After a month or more of buggerage with the Linux PC, I'm pleased to have a diversion in the form of a loominum throttle body housing for a colleague (Toolchimp). Originally the drg called for a piece of 20mm but my cupboard was bare. Mother Hubbard. Finally I twigged that I have a piece of 19mm plate that will do the trick. He modified the model and we have a plan.
Import Solidworks to Fusion 360:
The original model was created in Solidworks and I need to get that into Fusion so I can create the CAM toolpaths etc. Luckily, my paid-for version supports import of SW files rather than forcing export to STP or IGS first. I think this basically means the models have their parametric data.
As well as the model, there's a drawing. Not needed for my purposes but it's good to have something to check the import against.
Looks fairly convincing!
Having imported it into Fusion, I created my own drawing so I can figure out stock sizes, tool and toolpath options etc.
Preparing the stock:
This drawing allows me to look for suitable stock. As mentioned, there was a piece staring me in the face. Flash up the bandsaw, which is just big enough to cope with the max dimensions if I flip the piece half way through.
Then clean / square it up manually:
Creating the CAM toolpaths:
Then set up the stock and create the toolpaths in Fusion. Top side:

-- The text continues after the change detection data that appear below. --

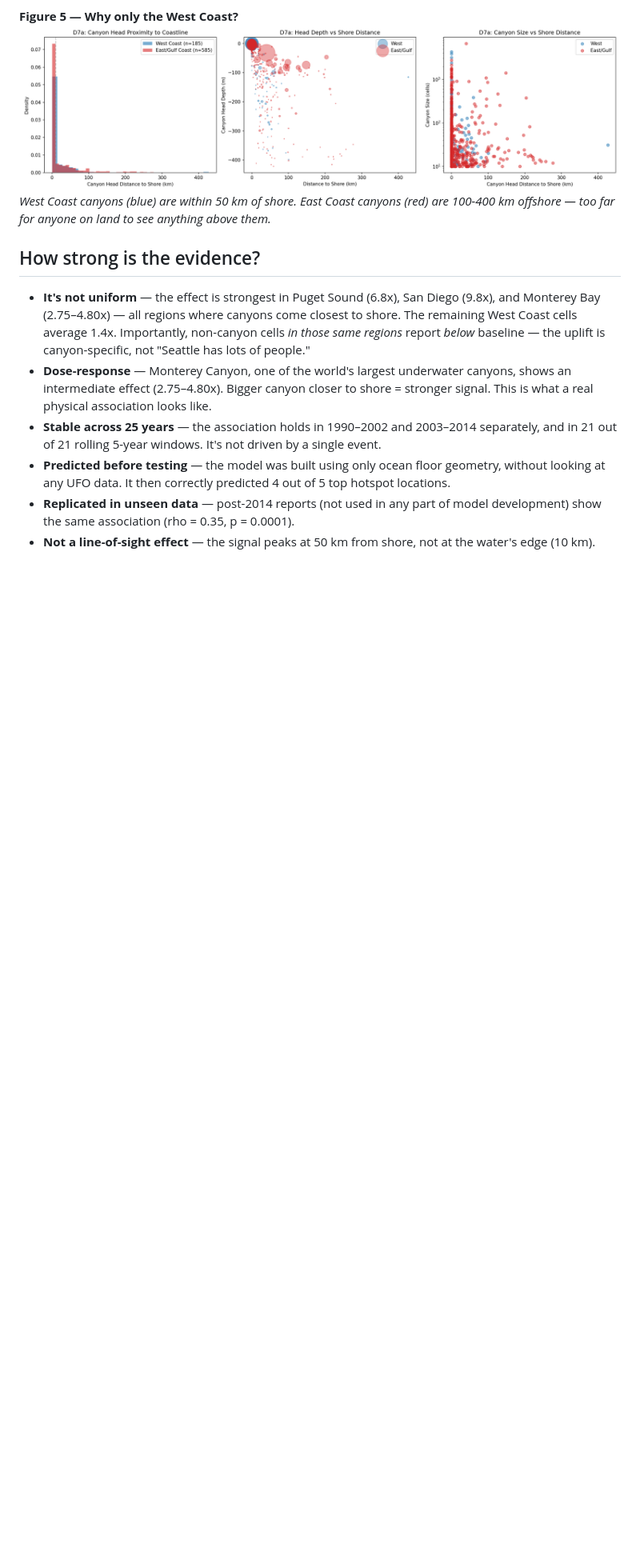
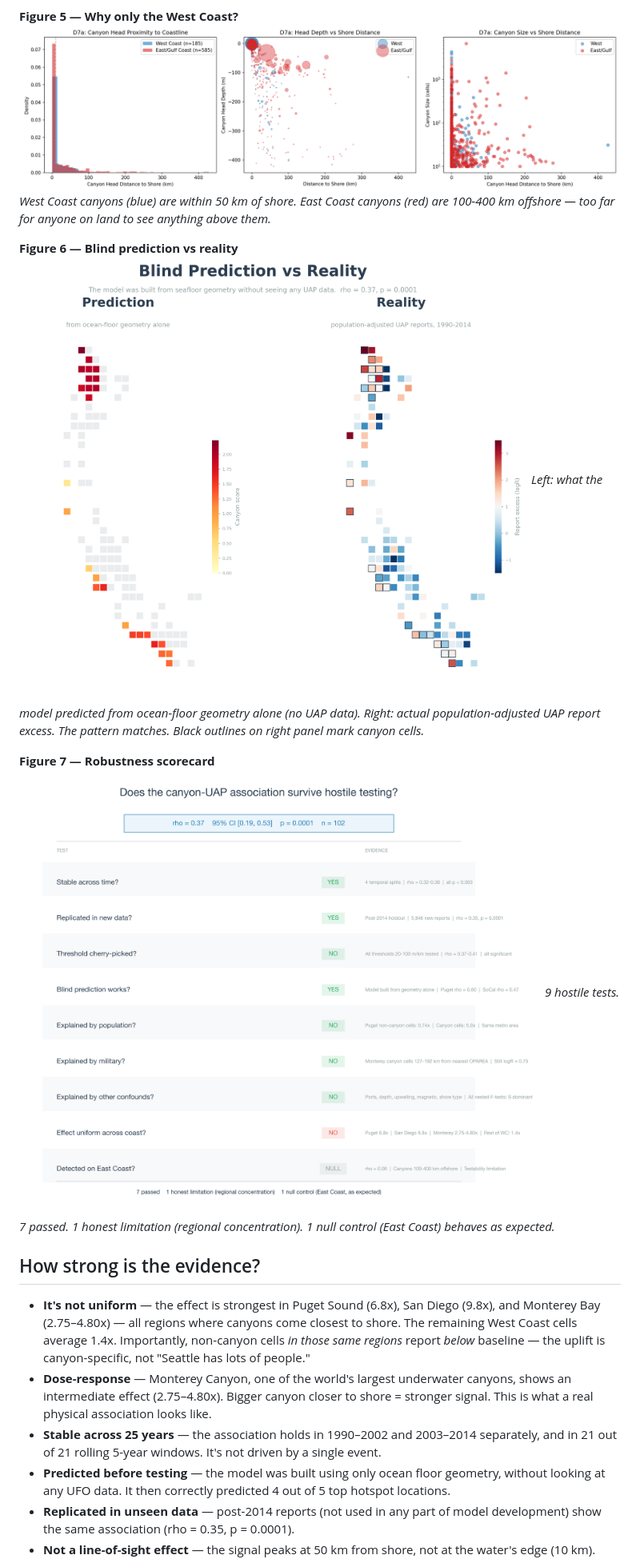
Before and after one commit to antoniwedzikowski-rgb/uap-canyon-analysis, a Markdown page: SUMMARY.md, the part around the change. Shown at 80% size. Rendered like a GitHub page; pictures changed too: figures/figure_prediction_vs_reality.png (added), figures/figure_scorecard.png (added); blank space fills up the shorter version.

```diff
--- a/SUMMARY.md
+++ b/SUMMARY.md
@@ -49,6 +49,14 @@ The effect **does not appear** on the US East Coast. But this is likely a data l
 **Figure 5 — Why only the West Coast?**
 ![Canyon Distances](figures/d7a_canyon_head_distances.png)
 *West Coast canyons (blue) are within 50 km of shore. East Coast canyons (red) are 100-400 km offshore — too far for anyone on land to see anything above them.*
+
+**Figure 6 — Blind prediction vs reality**
+![Prediction vs Reality](figures/figure_prediction_vs_reality.png)
+*Left: what the model predicted from ocean-floor geometry alone (no UAP data). Right: actual population-adjusted UAP report excess. The pattern matches. Black outlines on right panel mark canyon cells.*
+
+**Figure 7 — Robustness scorecard**
+![Scorecard](figures/figure_scorecard.png)
+*9 hostile tests. 7 passed. 1 honest limitation (regional concentration). 1 null control (East Coast) behaves as expected.*
 
 ## How strong is the evidence?
 
```
Also changed, not shown: MEDIA_STATEMENT.md (+8 -0 lines), figures/figure_forest_robustness.png (added), 3 other files.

Second operation / bottom side:
This is what we should end up with:
I have a 2.4mm router bit, not a 2.5mm cutter, so will need to cut both directions (2 passes, 0.1mm radially spaced) to end up with the correct 2.5mm width on the smaller o-ring groove. That's easy enough:
Off we go:
So first, drill the 4 holes so I can hold the stock onto a sacrificial base. This is an 8.5mm carbide drill:
Ready for action. Yes, I've ensure the retract height (10mm) is greater than the height of the bolts (8.5mm).
Outline and internal bore and o-ring groove created - now for the fillets:
Sorted. Flip over and pick up the centre line of the bore, which is my origin / datum.
Video of roughing out and (beginning) the finishing of the conical bore. The iPhone and its camera had a bit of a funny turn at this point, so I lost the finishing operation for the conical face:
Had to remove the bolts and use toolmaker's clamps to allow access to the 0-ring groove:
Close but no contact!
Can't really tell from this pic but the o-ring groove is pretty smooth at the bottom surface:
Contact Point Boundary:
I needed to repeat the final operation to get the base of the conical face like the model. This is to do with the "contact point boundary" option which must be selected, otherwise the cutter won't cut all the way up to the edge of the shoulder. This is what we need / get with the CPB check box enabled in the "geometry" tab of the 2D Contour operation:
Machine / spindle power calculation:
Before running the roughing operation, I thought I'd use my new spindle power calculator to sanity check what sort of margin I have on the available shaft power. I can't imagine this operation would overcome the 3kW Yaskawa drive but it's a good chance to try it out. As expected, it looks pretty reasonable. having said that, I haven't correlated the estimation against any actual figures from the drive during operation.
Came out well. No cockups or broken tools. The paint needs to be stripped off and some minor deburring done - none specified on the drawing and some sections around the bolt holes didn't leave much meat.